Due for a Revamp, Lexus NX Hints at V6 Power

Steph Willems
by Steph Willems
due for a revamp lexus nx hints at v6 power

With a new Lexus NX compact crossover expected to arrive next year, trademark applications on both sides of the Atlantic point to increased powertrain diversity — and more available power for U.S. customers.

Overseas, at least, the little Lexus (but not the littlest Lexus) CUV stands to go even greener.

European trademark applications posted to the macheclub.com forum show that, in that market at least, Lexus has a use in mind for the NX 450h+ moniker. While “h” denotes a hybrid model in most OEM parlance, the “+” seems to indicate a boosted level of electrification. A plug-in hybrid, one has to assume, not unlike the Toyota RAV4 Prime PHEV unveiled for the 2021 model year.

The upcoming NX is expected to borrow that model’s platform.

While Europe has gee-whiz tech in store, that same trademark cannot be found in the automaker’s U.S. applications list. Instead, a brace of new trademarks (filed in early April and first noticed by Motor Trend) point to four- and six-cylinder power. The North American NX currently exists in NX 300 and NX 300h form, with the gas-only model donning a turbocharged 2.0-liter four-cylinder and the hybrid pairing a naturally aspirated 2.5-liter with an electric motor.

The new additions are NX 250 and NX 350, which suggests a Camry-esque powertrain lineup, free of turbos.
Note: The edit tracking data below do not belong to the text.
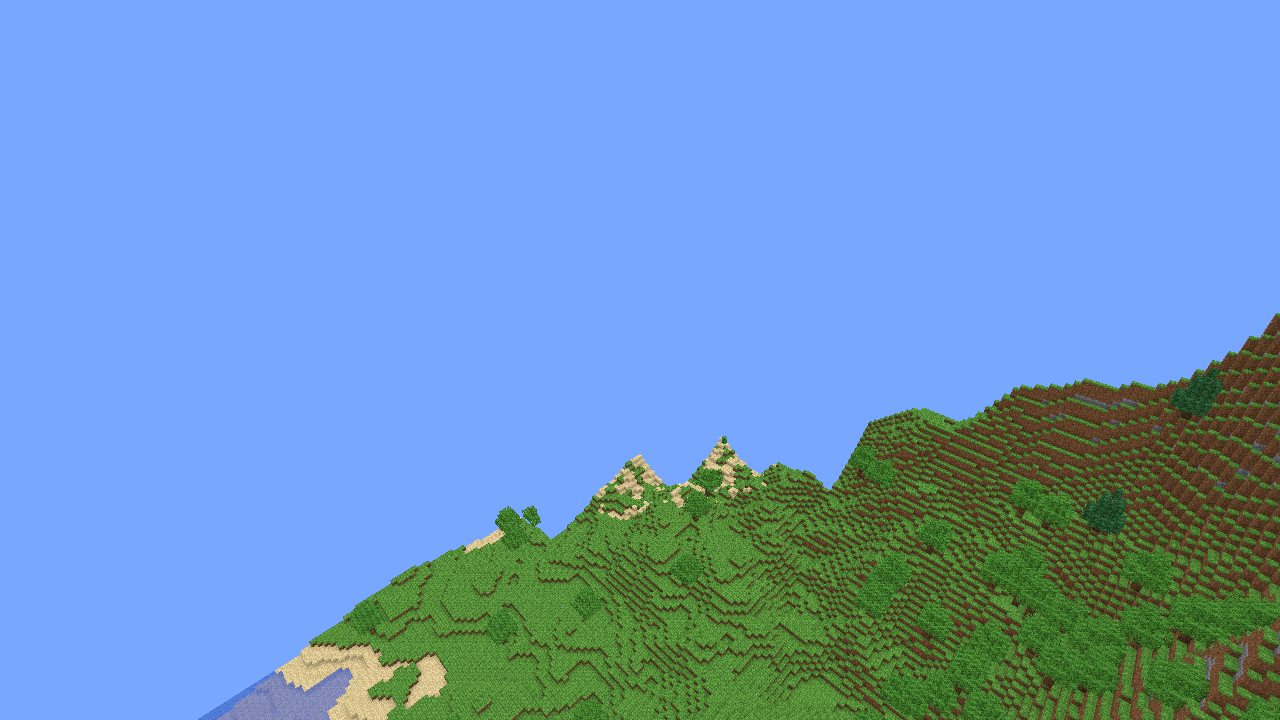
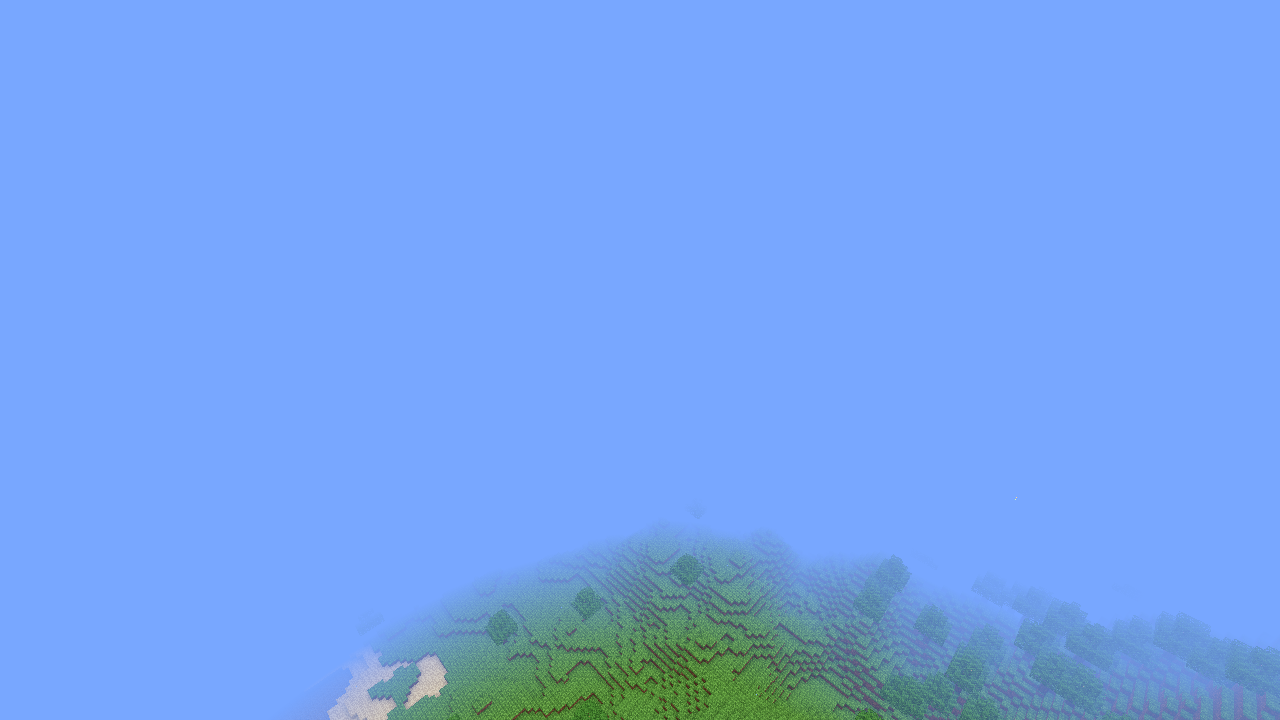
fix: gentler mountains, fog in captures, no anisotropy in presets
Mountain ranges are wider with rounded shoulders instead of thin 250-block spires.
Captures and biome views use the fog of their settings. Anisotropic filtering, which
smooths pixel art up close, is off in every preset. Reference screenshots updated.

Claude-Session: https://claude.ai/code/session_01RznEhak9j1HUkMPKL5bSvG

Changed region(s): [[0.1562, 0.4278, 1.0, 1.0]]

diff --git a/crates/app/src/renders.rs b/crates/app/src/renders.rs
@@ -20,9 +20,9 @@ const BIOME_SEED: &str = "Strata Mundi wiki";
 const SEARCH_STEP: i32 = 48;
 const SEARCH_RINGS: i32 = 160;
 /// The camera stands this far back from the place it shows, on both axes.
-const BACK: i32 = 72;
+const BACK: i32 = 110;
 /// Columns generated around the camera: enough for the view, quick on the CPU.
-const VIEW_RADIUS: u32 = 10;
+const VIEW_RADIUS: u32 = 12;
 /// The view needs this much of the same biome around it, in blocks.
 const BIOME_MARGIN: i32 = 40;
 
@@ -69,7 +69,7 @@ pub fn render_biomes(
             .map(|step| ground(ex + step * 4, ez + step * 4))
             .max()
             .unwrap_or(0);
-        let eye_y = (target + 40.0).max(f64::from(highest) + 16.0);
+        let eye_y = (target + 60.0).max(f64::from(highest) + 24.0);
         let eye = DVec3::new(f64::from(ex), eye_y, f64::from(ez));
         let distance = f64::from(BACK) * std::f64::consts::SQRT_2;
         let pitch = ((target - eye_y) / distance).atan().to_degrees() as f32;
@@ -77,7 +77,11 @@ pub fn render_biomes(
         let view = View {
             camera: Camera::new(eye, 135.0, pitch, 70.0),
             size: (960, 540),
-            graphics: graphics.clone(),
+            // The fog ends where the generated area does.
+            graphics: GraphicsSettings {
+                render_distance: VIEW_RADIUS,
+                ..graphics.clone()
+            },
         };
         let path = image_path(dir, &biome.id);
         capture(content, &world, &view, &path).with_context(|| format!("biome {}", biome.id))?;

diff --git a/crates/worldgen/src/climate.rs b/crates/worldgen/src/climate.rs
@@ -37,7 +37,7 @@ impl ClimateMaps {
             continentalness: Noise::new(seed, 3, 1.0 / (1100.0 * scale), 4),
             erosion: Noise::new(seed, 4, 1.0 / (700.0 * scale), 3),
             detail: Noise::new(seed, 5, 1.0 / 64.0, 4),
-            ridges: Noise::new(seed, 7, 1.0 / 220.0, 3),
+            ridges: Noise::new(seed, 7, 1.0 / 420.0, 3),
             jitter: Noise::new(seed, 6, 1.0 / 6.0, 1),
             sea_level: f64::from(content.terrain.sea_level),
         }
@@ -63,10 +63,11 @@ impl ClimateMaps {
         let ruggedness = smoothstep(0.0, 0.8, -climate.erosion);
         let inland = smoothstep(-0.1, 0.35, c);
         // Ridged noise (sharp crests, wide valleys) shapes the mountain ranges.
-        let ridge = (1.0 - self.ridges.at(x, z).abs()).powi(3);
-        let mountains = ruggedness * inland * (60.0 + 190.0 * ridge);
+        // Wide ranges with rounded shoulders: a crest climbs over ~100 blocks, not 20.
+        let ridge = (1.0 - self.ridges.at(x, z).abs()).powi(2);
+        let mountains = ruggedness * inland * (50.0 + 140.0 * ridge);
         let hills = (1.0 - ruggedness) * inland * 14.0;
-        let detail = self.detail.at(x, z) * (4.0 + mountains * 0.08 + hills * 0.6);
+        let detail = self.detail.at(x, z) * (4.0 + mountains * 0.05 + hills * 0.6);
         (base + mountains + detail + hills * (self.detail.at(z, x) * 0.5 + 0.5))
             .clamp(1.0, MAX_HEIGHT) as i32
     }

diff --git a/crates/client/src/render/mod.rs b/crates/client/src/render/mod.rs
@@ -21,7 +21,7 @@ pub use ui_pipeline::UiPipeline;
 
 use crate::camera::Camera;
 use crate::mesher::{SectionKey, SectionMesh};
-use crate::settings::{ColorFilter, Settings};
+use crate::settings::{ColorFilter, GraphicsSettings, Settings};
 use block_pipeline::{BlockPass, BlockPipeline, CameraUniform};
 use depth::DepthBuffer;
 use frustum::Frustum;
@@ -112,12 +112,20 @@ impl Default for RenderOptions {
 
 impl RenderOptions {
     pub fn from_settings(settings: &Settings) -> Self {
-        let graphics = &settings.graphics;
+        Self {
+            render_scale: settings.graphics.render_scale as f32 / 100.0,
+            color_filter: settings.interface.color_filter,
+            ..Self::for_capture(&settings.graphics)
+        }
+    }
+
+    /// Captures: the fog of the graphics settings, full resolution, no filter.
+    pub fn for_capture(graphics: &GraphicsSettings) -> Self {
         Self {
             fog: graphics.fog,
             fog_end: (graphics.render_distance as f32 - 0.5) * SECTION_SIZE as f32,
-            render_scale: graphics.render_scale as f32 / 100.0,
-            color_filter: settings.interface.color_filter,
+            render_scale: 1.0,
+            color_filter: ColorFilter::None,
         }
     }
 

diff --git a/crates/client/src/screenshot.rs b/crates/client/src/screenshot.rs
@@ -1,8 +1,8 @@
 use crate::camera::Camera;
 use crate::mesher::{BlockTable, mesh_section};
 use crate::render::{
-    Gpu, GpuError, OFFSCREEN_FORMAT, OffscreenTarget, ReadbackError, Renderer, Target,
-    TextureFiltering,
+    Gpu, GpuError, OFFSCREEN_FORMAT, OffscreenTarget, ReadbackError, RenderOptions, Renderer,
+    Target, TextureFiltering,
 };
 use crate::settings::GraphicsSettings;
 use crate::world::ClientWorld;
@@ -65,6 +65,7 @@ pub fn render_image(
     let ao = view.graphics.ambient_occlusion;
     renderer.ambient_occlusion = f32::from(u8::from(ao));
     renderer.vertical_distance = view.graphics.vertical_distance;
+    renderer.options = RenderOptions::for_capture(&view.graphics);
     let table = BlockTable::new(content.blocks.iter().map(|(_, _, block)| block));
     for key in world.section_keys() {
         let mesh = mesh_section(&world.neighborhood(key), &table, ao);

diff --git a/crates/client/src/settings/graphics.rs b/crates/client/src/settings/graphics.rs
@@ -121,11 +121,8 @@ impl GraphicsSettings {
             ambient_occlusion,
             fog: true,
             mipmaps: !matches!(preset, Preset::VeryLow | Preset::Ds),
-            anisotropy: match preset {
-                Preset::High => 4,
-                Preset::Ultra => 16,
-                _ => 1,
-            },
+            // Off in every preset: it smooths the pixel art up close (left to taste).
+            anisotropy: 1,
             worker_threads: threads,
             generation_threads: threads,
         }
Toyota’s midsize sedan returns healthy fuel economy with its 2.5-liter four-banger/eight-speed auto combo (the NX still carries a six-speed in its current guise), with the thriftiest non-hybrid Camry topping the least-thirsty gas-only NX by 9 mpg in combined driving.
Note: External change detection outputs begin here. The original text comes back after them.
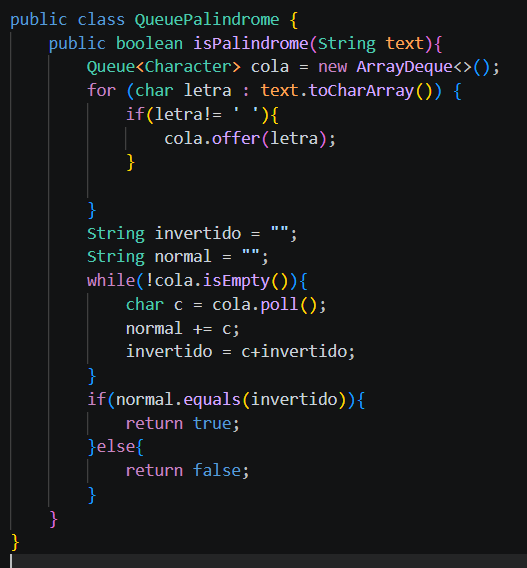
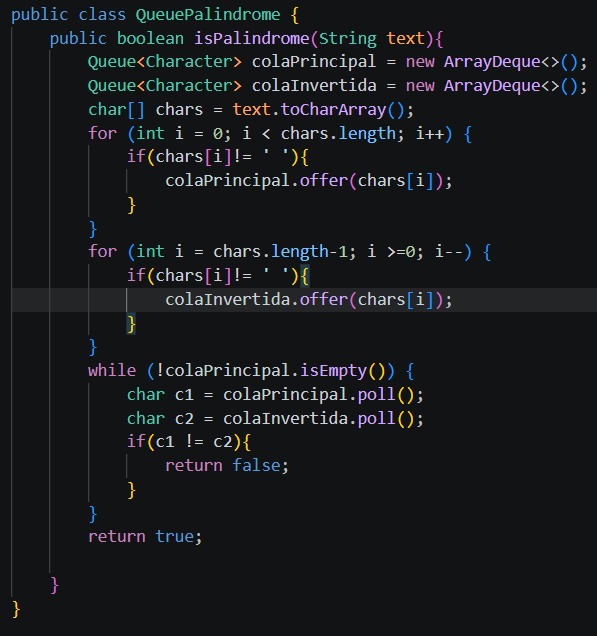
ADD: Ejercicios de estructuras lineales

diff --git a/src/utils/QueuePalindrome.java b/src/utils/QueuePalindrome.java
@@ -5,24 +5,27 @@ import java.util.Queue;
 
 public class QueuePalindrome {
     public boolean isPalindrome(String text){
-        Queue<Character> cola = new ArrayDeque<>();
-        for (char letra : text.toCharArray()) {
-            if(letra!= ' '){
-                cola.offer(letra);
+        Queue<Character> colaPrincipal = new ArrayDeque<>();
+        Queue<Character> colaInvertida = new ArrayDeque<>();
+        char[] chars = text.toCharArray();
+        for (int i = 0; i < chars.length; i++) {
+            if(chars[i]!= ' '){
+                colaPrincipal.offer(chars[i]);
             }
-           
         }
-        String invertido = "";
-        String normal = "";
-        while(!cola.isEmpty()){
-            char c = cola.poll();
-            normal += c;
-            invertido = c+invertido;
+        for (int i = chars.length-1; i >=0; i--) {
+            if(chars[i]!= ' '){
+                colaInvertida.offer(chars[i]);   
+            }         
         }
-        if(normal.equals(invertido)){
-            return true;
-        }else{
-            return false;
+        while (!colaPrincipal.isEmpty()) {
+            char c1 = colaPrincipal.poll();
+            char c2 = colaInvertida.poll();
+            if(c1 != c2){
+                return false;
+            }
         }
+        return true;
+       
     }
 }

diff --git a/src/App.java b/src/App.java
@@ -18,7 +18,8 @@ public class App {
         System. out.println ("\nEjercicio 03: Palindromo usando Colas");
         System.out.println ("ana | Resultado: " + queuePalindrome.isPalindrome("ana"));
         System. out. println ("radar | Resultado: " + queuePalindrome. isPalindrome ("radar") ) ;
-        System. out . println ("java | Resultado: " + queuePalindrome.isPalindrome ("java") ) ;
+        System. out. println ("java | Resultado: " + queuePalindrome. isPalindrome ("java") ) ;
+        System. out . println ("anita lava la tina | Resultado: " + queuePalindrome.isPalindrome ("anita lava la tina") ) ;
   
     }
 

diff --git a/README.md b/README.md
@@ -43,7 +43,7 @@ Se puede observar en consola que el satck fue ordenado de mayor a menor usando u
 ## Ejercicio 03: Palindromo usando colas
 
 ### Explicacion
-En este ejercicio se creó una clase llamada QueuePalindrome usando una cola con ArrayDeque. Su función es revisar si una palabra es un palindromo como en la anterior. Se encarga de recorrer el texto caracter por coaracter tambien se pidio que si se usa una frase se pueda ignorar espacios y por eso se construyen dos cadenas: una en orden normal y otra en orden invertido. Si ambas cadenas son iguales el metodo devuelve true y si son diferentes devuelve false.
+En este ejercicio se creó una clase llamada QueuePalindrome usando dos colas con ArrayDeque. Su función es convertir el texto en un arreglo de caracteres. Luego se va a encargar de llenar la colaPrincipal de izquierda a derecha y colaInvertida de derecha a izquierda, tambien le colocamos un if para ignorar espacios en caso de tener una frase. Para finalizar, compara caracter a caracter usando el poll() en ambas colas no se compara el string con la palabra invertida como en la anterior practica. Al finalizar si todos los caracteres coinciden, devuleve true caso contrario devuelve false.
 
 
 ### Codigo
@@ -62,4 +62,4 @@ Las pilas permiten validar los signos de apertura y cierre recorriendo la cadena
 Ordenar un stack sin usar arreglos ni listas es posible usando solo un stack auxiliar, sacando cada elemento y recolocando los que no corresponden hasta que aux quede ordenado y al devolverlo de regreso el menor queda en el tope.
 
 ### Conclusión 3:
-Las colas permiten resolver problemas de comparación de cadenas como los palíndromos, porque al recorrer los elementos en orden se puede construir y comparar la cadena original con su versión invertida.
+Determinar si una palabra es palindromo usando colas llenando una cola en orden normal y otra en orden inverso y comparando caracter por caracter sin necesidad de comparar directamente el string original con su version invertida.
It’s assumed that NX 350 hints at the inclusion of Toyota’s sturdy 3.5-liter V6, though one must be wary of displacement-based naming conventions these days. Many automakers are throwing such things to the wind. Numbers mean nothing and reality is what you make it.
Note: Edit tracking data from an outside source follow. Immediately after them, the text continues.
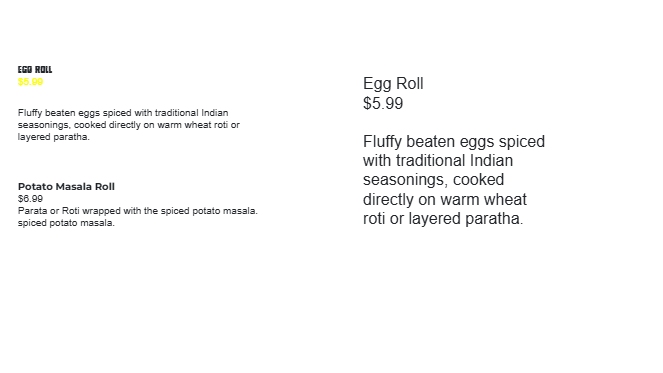
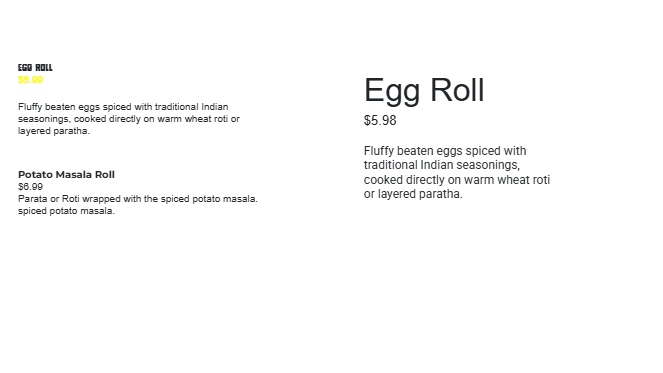
height and width box implemented UI only also onselect style functionality change

diff --git a/AnimationProject/wwwroot/js/animationsHorizontal.js b/AnimationProject/wwwroot/js/animationsHorizontal.js
@@ -5679,7 +5679,7 @@ canvas.addEventListener("click", function onCanvasClick(e) {
         selectGroup(txtHit.groupId);
         setGroupCheckbox(txtHit.groupId);
 
-        $("#favcolor").val(txtHit.textColor);
+       // $("#favcolor").val(txtHit.textColor);
         $("#noAnimCheckbox").prop("checked", !!txtHit.noAnim);
         $("#fontstyle_popup").show();
         $(".right-sec-two").show();
@@ -5688,7 +5688,7 @@ canvas.addEventListener("click", function onCanvasClick(e) {
         isMarquee = false;
         setGraphicModeActive();
         setOpacityUI(normAlpha?.(txtHit.opacity));
-
+     
     } else if (imgHit) {
         imgHit.selected = true;
         activeImage = imgHit;
@@ -17177,7 +17177,7 @@ function getNearestTextStyle(root = textEditorNew) {
         const style = getNearestTextStyle(root);
         if (!style) return;
         // TODO: update your UI (replace console.log)
-        console.log('[nearest-style]', style);
+       // console.log('[nearest-style]', style);
         // e.g., toolbar.setFontFamily(style.fontFamily); toolbar.setFontWeight(style.fontWeight);
     };
 
@@ -17297,51 +17297,51 @@ function __nearestStyleSummary(root) {
 }
 
 // -- UI updater
-function __updateToolbarFromStyle(style) {
-    if (!style) return;
+//function __updateToolbarFromStyle(style) {
+//    if (!style) return;
 
-    // 1) Font size select
-    const sizeSel = document.getElementById('fontSizeSelect');
-    if (sizeSel) {
-        const best = __closestOptionValue(sizeSel, style.fontSize);
-        if (sizeSel.value !== best) sizeSel.value = best;
-    }
+//    // 1) Font size select
+//    const sizeSel = document.getElementById('fontSizeSelect');
+//    if (sizeSel) {
+//        const best = __closestOptionValue(sizeSel, style.fontSize);
+//        if (sizeSel.value !== best) sizeSel.value = best;
+//    }
 
-    // 2) Color input (#favcolor expects hex)
-    const colorInput = document.getElementById('favcolor');
-    if (colorInput) {
-        const hex = __rgbToHex(style.color || '#000');
-        if (colorInput.value.toUpperCase() !== hex) colorInput.value = hex;
-    }
+//    // 2) Color input (#favcolor expects hex)
+//    const colorInput = document.getElementById('favcolor');
+//    if (colorInput) {
+//        const hex = __rgbToHex(style.color || '#000');
+//        if (colorInput.value.toUpperCase() !== hex) colorInput.value = hex;
+//    }
 
-    // 3) Bold / Italic buttons
-    __toggleClass(document.getElementById('boldBtn'), 'active', style.fontWeight === 'bold');
-    __toggleClass(document.getElementById('italicBtn'), 'active', style.fontStyle === 'italic');
+//    // 3) Bold / Italic buttons
+//    __toggleClass(document.getElementById('boldBtn'), 'active', style.fontWeight === 'bold');
+//    __toggleClass(document.getElementById('italicBtn'), 'active', style.fontStyle === 'italic');
 
-    // 4) Font family list (your <ul class="TextStyle">)
-    //    We’ll mark the <a> whose text OR family name matches as active.
-    const list = document.querySelector('ul.TextStyle');
-    if (list) {
-        // clear previous
-        list.querySelectorAll('a').forEach(a => a.classList.remove('active'));
-        // find match
-        const want = (style.fontFamily || '').toLowerCase();
-        let match = null;
+//    // 4) Font family list (your <ul class="TextStyle">)
+//    //    We’ll mark the <a> whose text OR family name matches as active.
+//    const list = document.querySelector('ul.TextStyle');
+//    if (list) {
+//        // clear previous
+//        list.querySelectorAll('a').forEach(a => a.classList.remove('active'));
+//        // find match
+//        const want = (style.fontFamily || '').toLowerCase();
+//        let match = null;
 
-        // (a) match by the onclick argument OnChangefontFamily('Name')
-        match = Array.from(list.querySelectorAll('a')).find(a => {
-            const oc = a.getAttribute('onclick') || '';
-            return oc.toLowerCase().includes("'" + want + "'") || oc.toLowerCase().includes('"' + want + '"');
-        });
+//        // (a) match by the onclick argument OnChangefontFamily('Name')
+//        match = Array.from(list.querySelectorAll('a')).find(a => {
+//            const oc = a.getAttribute('onclick') || '';
+//            return oc.toLowerCase().includes("'" + want + "'") || oc.toLowerCase().includes('"' + want + '"');
+//        });
 
-        // (b) fallback: match by visible text
-        if (!match) {
-            match = Array.from(list.querySelectorAll('a')).find(a => a.textContent.trim().toLowerCase() === want);
-        }
+//        // (b) fallback: match by visible text
+//        if (!match) {
+//            match = Array.from(list.querySelectorAll('a')).find(a => a.textContent.trim().toLowerCase() === want);
+//        }
 
-        if (match) match.classList.add('active');
-    }
-}
+//        if (match) match.classList.add('active');
+//    }
+//}
 
 // -- wiring (one RAF-throttled reporter)
 (function wireStyleSync() {
@@ -17351,7 +17351,7 @@ function __updateToolbarFromStyle(style) {
     let rafId;
     const report = () => {
         cancelAnimationFrame(rafId);
-        rafId = requestAnimationFrame(() => {
+        rafId = requestAnimationFrame(() => {      
             const style = __nearestStyleSummary(root);
             __updateToolbarFromStyle(style);
         });

diff --git a/AnimationProject/wwwroot/js/animations.js b/AnimationProject/wwwroot/js/animations.js
@@ -5696,7 +5696,7 @@ canvas.addEventListener("click", function onCanvasClick(e) {
         selectGroup(txtHit.groupId);
         setGroupCheckbox(txtHit.groupId);
 
-        $("#favcolor").val(txtHit.textColor);
+        //$("#favcolor").val(txtHit.textColor);
         $("#noAnimCheckbox").prop("checked", !!txtHit.noAnim);
         $("#fontstyle_popup").show();
         $(".right-sec-two").show();
@@ -17607,7 +17607,7 @@ function getNearestTextStyle(root = textEditorNew) {
         const style = getNearestTextStyle(root);
         if (!style) return;
         // TODO: update your UI (replace console.log)
-        console.log('[nearest-style]', style);
+       // console.log('[nearest-style]', style);
         // e.g., toolbar.setFontFamily(style.fontFamily); toolbar.setFontWeight(style.fontWeight);
     };
 
@@ -17727,51 +17727,51 @@ function __nearestStyleSummary(root) {
 }
 
 // -- UI updater
-function __updateToolbarFromStyle(style) {
-    if (!style) return;
+//function __updateToolbarFromStyle(style) {
+//    if (!style) return;
 
-    // 1) Font size select
-    const sizeSel = document.getElementById('fontSizeSelect');
-    if (sizeSel) {
-        const best = __closestOptionValue(sizeSel, style.fontSize);
-        if (sizeSel.value !== best) sizeSel.value = best;
-    }
+//    // 1) Font size select
+//    const sizeSel = document.getElementById('fontSizeSelect');
+//    if (sizeSel) {
+//        const best = __closestOptionValue(sizeSel, style.fontSize);
+//        if (sizeSel.value !== best) sizeSel.value = best;
+//    }
 
-    // 2) Color input (#favcolor expects hex)
-    const colorInput = document.getElementById('favcolor');
-    if (colorInput) {
-        const hex = __rgbToHex(style.color || '#000');
-        if (colorInput.value.toUpperCase() !== hex) colorInput.value = hex;
-    }
+//    // 2) Color input (#favcolor expects hex)
+//    const colorInput = document.getElementById('favcolor');
+//    if (colorInput) {
+//        const hex = __rgbToHex(style.color || '#000');
+//        if (colorInput.value.toUpperCase() !== hex) colorInput.value = hex;
+//    }
 
-    // 3) Bold / Italic buttons
-    __toggleClass(document.getElementById('boldBtn'), 'active', style.fontWeight === 'bold');
-    __toggleClass(document.getElementById('italicBtn'), 'active', style.fontStyle === 'italic');
+//    // 3) Bold / Italic buttons
+//    __toggleClass(document.getElementById('boldBtn'), 'active', style.fontWeight === 'bold');
+//    __toggleClass(document.getElementById('italicBtn'), 'active', style.fontStyle === 'italic');
 
-    // 4) Font family list (your <ul class="TextStyle">)
-    //    We’ll mark the <a> whose text OR family name matches as active.
-    const list = document.querySelector('ul.TextStyle');
-    if (list) {
-        // clear previous
-        list.querySelectorAll('a').forEach(a => a.classList.remove('active'));
-        // find match
-        const want = (style.fontFamily || '').toLowerCase();
-        let match = null;
+//    // 4) Font family list (your <ul class="TextStyle">)
+//    //    We’ll mark the <a> whose text OR family name matches as active.
+//    const list = document.querySelector('ul.TextStyle');
+//    if (list) {
+//        // clear previous
+//        list.querySelectorAll('a').forEach(a => a.classList.remove('active'));
+//        // find match
+//        const want = (style.fontFamily || '').toLowerCase();
+//        let match = null;
 
-        // (a) match by the onclick argument OnChangefontFamily('Name')
-        match = Array.from(list.querySelectorAll('a')).find(a => {
-            const oc = a.getAttribute('onclick') || '';
-            return oc.toLowerCase().includes("'" + want + "'") || oc.toLowerCase().includes('"' + want + '"');
-        });
+//        // (a) match by the onclick argument OnChangefontFamily('Name')
+//        match = Array.from(list.querySelectorAll('a')).find(a => {
+//            const oc = a.getAttribute('onclick') || '';
+//            return oc.toLowerCase().includes("'" + want + "'") || oc.toLowerCase().includes('"' + want + '"');
+//        });
 
-        // (b) fallback: match by visible text
-        if (!match) {
-            match = Array.from(list.querySelectorAll('a')).find(a => a.textContent.trim().toLowerCase() === want);
-        }
+//        // (b) fallback: match by visible text
+//        if (!match) {
+//            match = Array.from(list.querySelectorAll('a')).find(a => a.textContent.trim().toLowerCase() === want);
+//        }
 
-        if (match) match.classList.add('active');
-    }
-}
+//        if (match) match.classList.add('active');
+//    }
+//}
 
 // -- wiring (one RAF-throttled reporter)
 (function wireStyleSync() {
Introduced in late 2014 as a 2015 model, the NX has proven a reliable seller for Lexus. While yours truly wasn’t overwhelmed by the 2.0-liter turbo’s gas mileage or responsiveness, the transmission didn’t hunt and the model’s suspension was top-notch. It’s a valuable model for the brand, and one that Lexus will be sure not to screw up.

[Image: Steph Willems/TTAC]

Join the conversation
5 of 23 comments
  • Inside Looking Out Inside Looking Out on Apr 15, 2020

    I would rather buy Tellurude.

    • See 1 previous
    • Inside Looking Out Inside Looking Out on Apr 16, 2020

      @slavuta I don't need babes. Regarding nothing - there is not really such a thing as nothing - in pure nothingness quantum fluctuations have a measurable effect.

  • Moparmann Moparmann on Apr 16, 2020

    My question is this: What will be the next evolution of the "Predator" grille?? It couldn't possibly get any larger or uglier...could it?!?

    • Lorenzo Lorenzo on Apr 16, 2020

      Since there isn't much else they can do to make a vehicle "distinctive", everything is on the table. So, yes - it CAN get larger and uglier. The predator grille still has room to widen and engulf the headlights and front fenders, and don't be surprised if it creeps up and over the hood.

  • 3SpeedAutomatic And this too shall pass.....Ford went thru this when the model T was introduced. It took the moving assembly line to make real money. As time progressed, it got refined, eventually moving to the Model A. Same kind of hiccups with fuel injection, 4 speed automatic, Firestone tires, dashboards with no radio knobs, etc, etc, etc. Same thing with EVs. Yep, a fire or two in the parking lot, espresso time at the charging stations, other issues yet to be encountered, just give it time. 🚗🚗🚗
  • Art Vandelay 2025 Camaro and Challenger
  • Mike Beranek Any car whose engine makes less than 300 ft-lbs of torque.
  • Malcolm Mini temporarily halted manual transmission production but brought it back as it was a surprisingly good seller. The downside is that they should have made awd standard with the manual instead of nixing it. Ford said recently that 4dr were 7% manual take rate and I think the two door was 15%.
  • Master Baiter It’s hard to make predictions, especially about the future. It will be interesting to see if demand for Ford’s EVs will match the production capacity they are putting on line.